Given data ::
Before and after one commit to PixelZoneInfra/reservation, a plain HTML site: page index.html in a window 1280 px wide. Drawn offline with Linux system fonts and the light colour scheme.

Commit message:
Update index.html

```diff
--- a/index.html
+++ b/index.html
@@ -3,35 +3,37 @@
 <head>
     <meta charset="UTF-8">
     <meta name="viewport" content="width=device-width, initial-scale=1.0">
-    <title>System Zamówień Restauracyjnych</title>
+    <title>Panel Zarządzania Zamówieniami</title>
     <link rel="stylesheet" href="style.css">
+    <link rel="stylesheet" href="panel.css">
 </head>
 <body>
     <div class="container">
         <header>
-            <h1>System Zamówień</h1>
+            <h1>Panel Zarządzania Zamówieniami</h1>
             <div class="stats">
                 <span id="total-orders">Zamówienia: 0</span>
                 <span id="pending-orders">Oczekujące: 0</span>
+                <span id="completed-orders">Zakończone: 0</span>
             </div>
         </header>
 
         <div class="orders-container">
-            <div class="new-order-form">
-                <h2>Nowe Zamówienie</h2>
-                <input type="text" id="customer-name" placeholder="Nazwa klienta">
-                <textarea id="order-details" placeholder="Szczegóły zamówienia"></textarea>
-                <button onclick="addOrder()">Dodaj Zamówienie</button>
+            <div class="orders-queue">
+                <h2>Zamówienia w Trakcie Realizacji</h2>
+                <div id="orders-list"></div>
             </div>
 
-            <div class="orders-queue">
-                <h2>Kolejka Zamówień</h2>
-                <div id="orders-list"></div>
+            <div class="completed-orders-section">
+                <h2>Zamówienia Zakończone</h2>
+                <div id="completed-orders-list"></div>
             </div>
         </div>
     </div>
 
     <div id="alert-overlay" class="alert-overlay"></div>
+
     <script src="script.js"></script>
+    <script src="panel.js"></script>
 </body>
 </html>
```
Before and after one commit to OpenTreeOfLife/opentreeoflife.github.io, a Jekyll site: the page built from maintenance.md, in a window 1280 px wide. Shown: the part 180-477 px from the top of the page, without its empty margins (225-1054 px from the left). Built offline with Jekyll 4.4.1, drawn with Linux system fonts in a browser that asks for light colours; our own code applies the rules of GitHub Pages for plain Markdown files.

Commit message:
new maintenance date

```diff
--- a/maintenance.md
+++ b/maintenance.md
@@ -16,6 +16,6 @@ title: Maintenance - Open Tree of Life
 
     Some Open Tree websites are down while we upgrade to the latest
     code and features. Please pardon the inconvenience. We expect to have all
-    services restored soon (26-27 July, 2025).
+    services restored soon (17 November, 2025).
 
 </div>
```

--

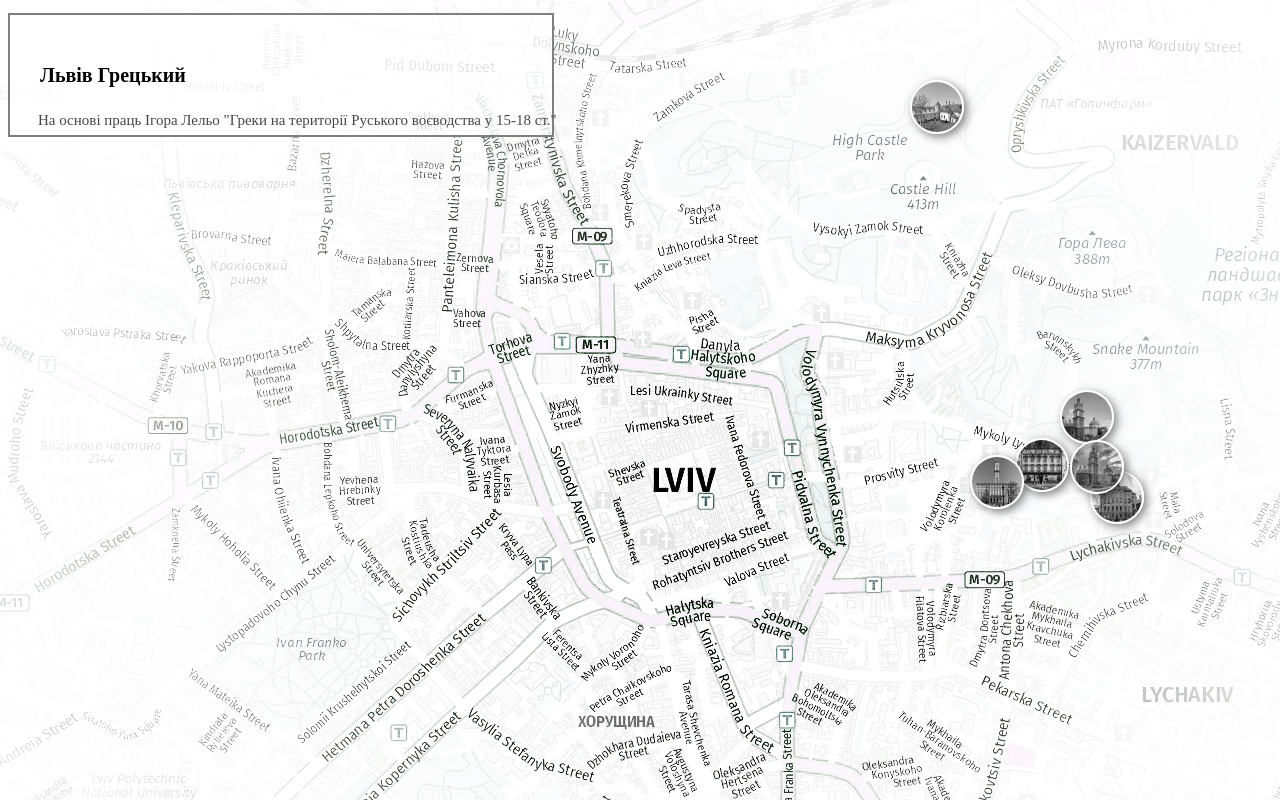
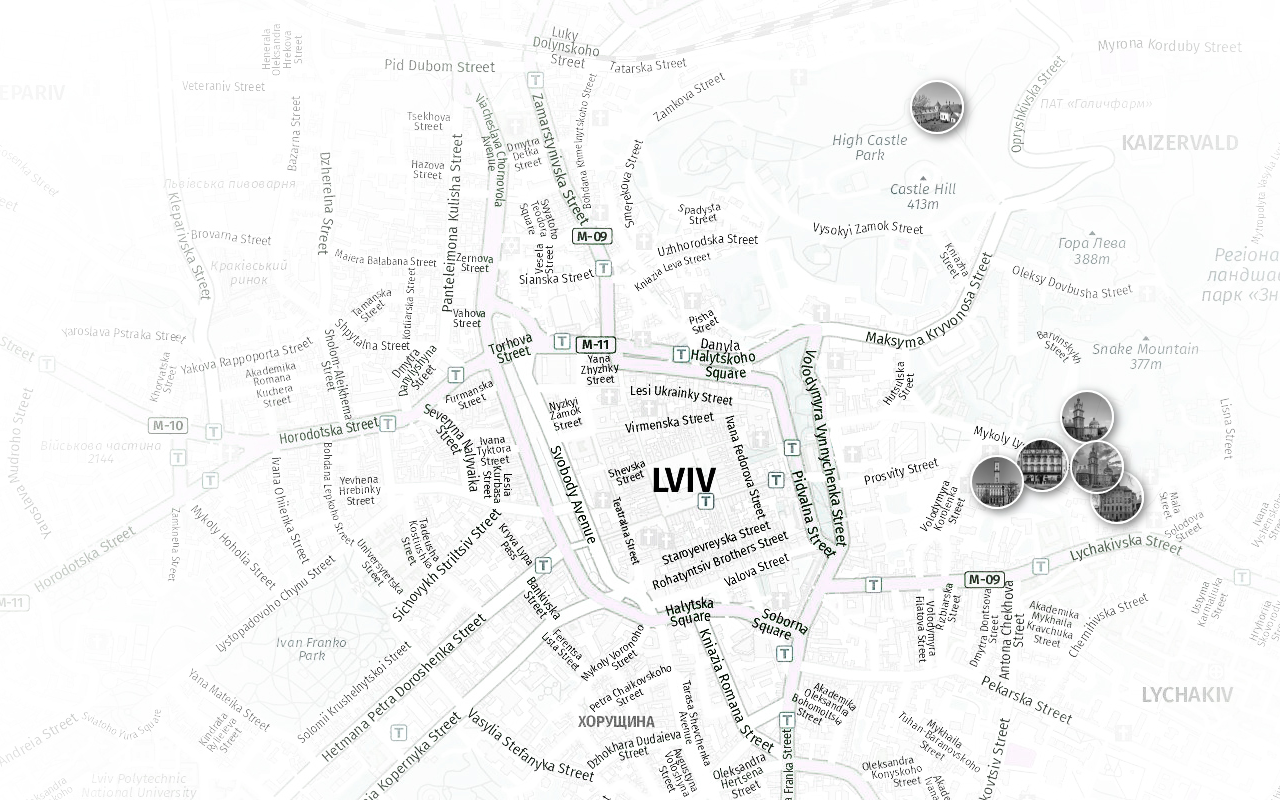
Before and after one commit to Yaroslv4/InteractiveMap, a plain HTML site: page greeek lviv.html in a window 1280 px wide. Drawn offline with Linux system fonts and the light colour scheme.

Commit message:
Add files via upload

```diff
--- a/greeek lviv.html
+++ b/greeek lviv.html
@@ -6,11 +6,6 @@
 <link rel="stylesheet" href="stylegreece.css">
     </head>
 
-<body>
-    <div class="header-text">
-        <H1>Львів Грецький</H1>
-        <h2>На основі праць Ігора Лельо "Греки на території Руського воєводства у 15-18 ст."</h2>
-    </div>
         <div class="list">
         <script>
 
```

* * *

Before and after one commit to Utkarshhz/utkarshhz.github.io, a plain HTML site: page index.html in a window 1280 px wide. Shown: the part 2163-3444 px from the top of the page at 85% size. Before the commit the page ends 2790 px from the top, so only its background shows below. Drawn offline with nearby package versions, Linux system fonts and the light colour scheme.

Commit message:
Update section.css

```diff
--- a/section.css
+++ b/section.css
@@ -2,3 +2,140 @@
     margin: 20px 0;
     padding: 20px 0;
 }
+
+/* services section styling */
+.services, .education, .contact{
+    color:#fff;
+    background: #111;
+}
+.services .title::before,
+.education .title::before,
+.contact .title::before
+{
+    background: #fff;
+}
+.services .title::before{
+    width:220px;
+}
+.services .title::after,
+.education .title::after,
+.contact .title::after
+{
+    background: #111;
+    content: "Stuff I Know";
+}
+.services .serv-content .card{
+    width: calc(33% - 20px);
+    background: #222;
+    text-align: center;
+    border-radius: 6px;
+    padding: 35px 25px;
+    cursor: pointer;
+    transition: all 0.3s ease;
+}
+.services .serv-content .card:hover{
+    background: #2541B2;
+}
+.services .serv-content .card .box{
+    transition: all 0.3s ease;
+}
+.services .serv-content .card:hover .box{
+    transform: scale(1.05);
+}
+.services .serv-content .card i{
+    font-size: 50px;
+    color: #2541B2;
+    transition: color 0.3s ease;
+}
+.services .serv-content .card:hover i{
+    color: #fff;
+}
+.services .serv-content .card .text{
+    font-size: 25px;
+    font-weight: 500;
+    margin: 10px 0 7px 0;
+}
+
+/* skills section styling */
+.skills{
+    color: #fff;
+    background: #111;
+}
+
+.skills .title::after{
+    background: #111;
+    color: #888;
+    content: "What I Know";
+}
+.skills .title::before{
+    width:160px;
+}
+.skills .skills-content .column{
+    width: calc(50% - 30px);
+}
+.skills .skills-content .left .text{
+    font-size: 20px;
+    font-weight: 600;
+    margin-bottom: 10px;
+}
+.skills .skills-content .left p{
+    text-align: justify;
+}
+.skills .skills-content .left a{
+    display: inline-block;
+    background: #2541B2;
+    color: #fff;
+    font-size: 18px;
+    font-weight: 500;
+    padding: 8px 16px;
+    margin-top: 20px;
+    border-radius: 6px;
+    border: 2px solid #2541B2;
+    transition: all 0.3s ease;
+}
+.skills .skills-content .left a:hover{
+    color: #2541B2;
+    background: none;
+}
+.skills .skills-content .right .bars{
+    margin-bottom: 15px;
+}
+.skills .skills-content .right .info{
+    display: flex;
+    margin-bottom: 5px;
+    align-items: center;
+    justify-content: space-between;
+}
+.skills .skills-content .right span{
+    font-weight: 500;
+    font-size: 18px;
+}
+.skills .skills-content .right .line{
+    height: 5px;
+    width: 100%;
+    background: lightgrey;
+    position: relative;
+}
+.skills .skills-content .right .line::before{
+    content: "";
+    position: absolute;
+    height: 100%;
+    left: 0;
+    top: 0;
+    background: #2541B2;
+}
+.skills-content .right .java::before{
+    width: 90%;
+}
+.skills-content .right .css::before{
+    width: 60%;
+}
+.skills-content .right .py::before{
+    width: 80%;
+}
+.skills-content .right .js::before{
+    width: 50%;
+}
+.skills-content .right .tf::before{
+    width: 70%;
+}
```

Task prompt :: What lines above mention "size"? Copy each one.

Answer box ::
Before and after one commit to Utkarshhz/utkarshhz.github.io, a plain HTML site: page index.html in a window 1280 px wide. Shown: the part 2163-3444 px from the top of the page at 85% size. Before the commit the page ends 2790 px from the top, so only its background shows below. Drawn offline with nearby package versions, Linux system fonts and the light colour scheme.
+    font-size: 50px;
+    font-size: 25px;
+    font-size: 20px;
+    font-size: 18px;
+    font-size: 18px;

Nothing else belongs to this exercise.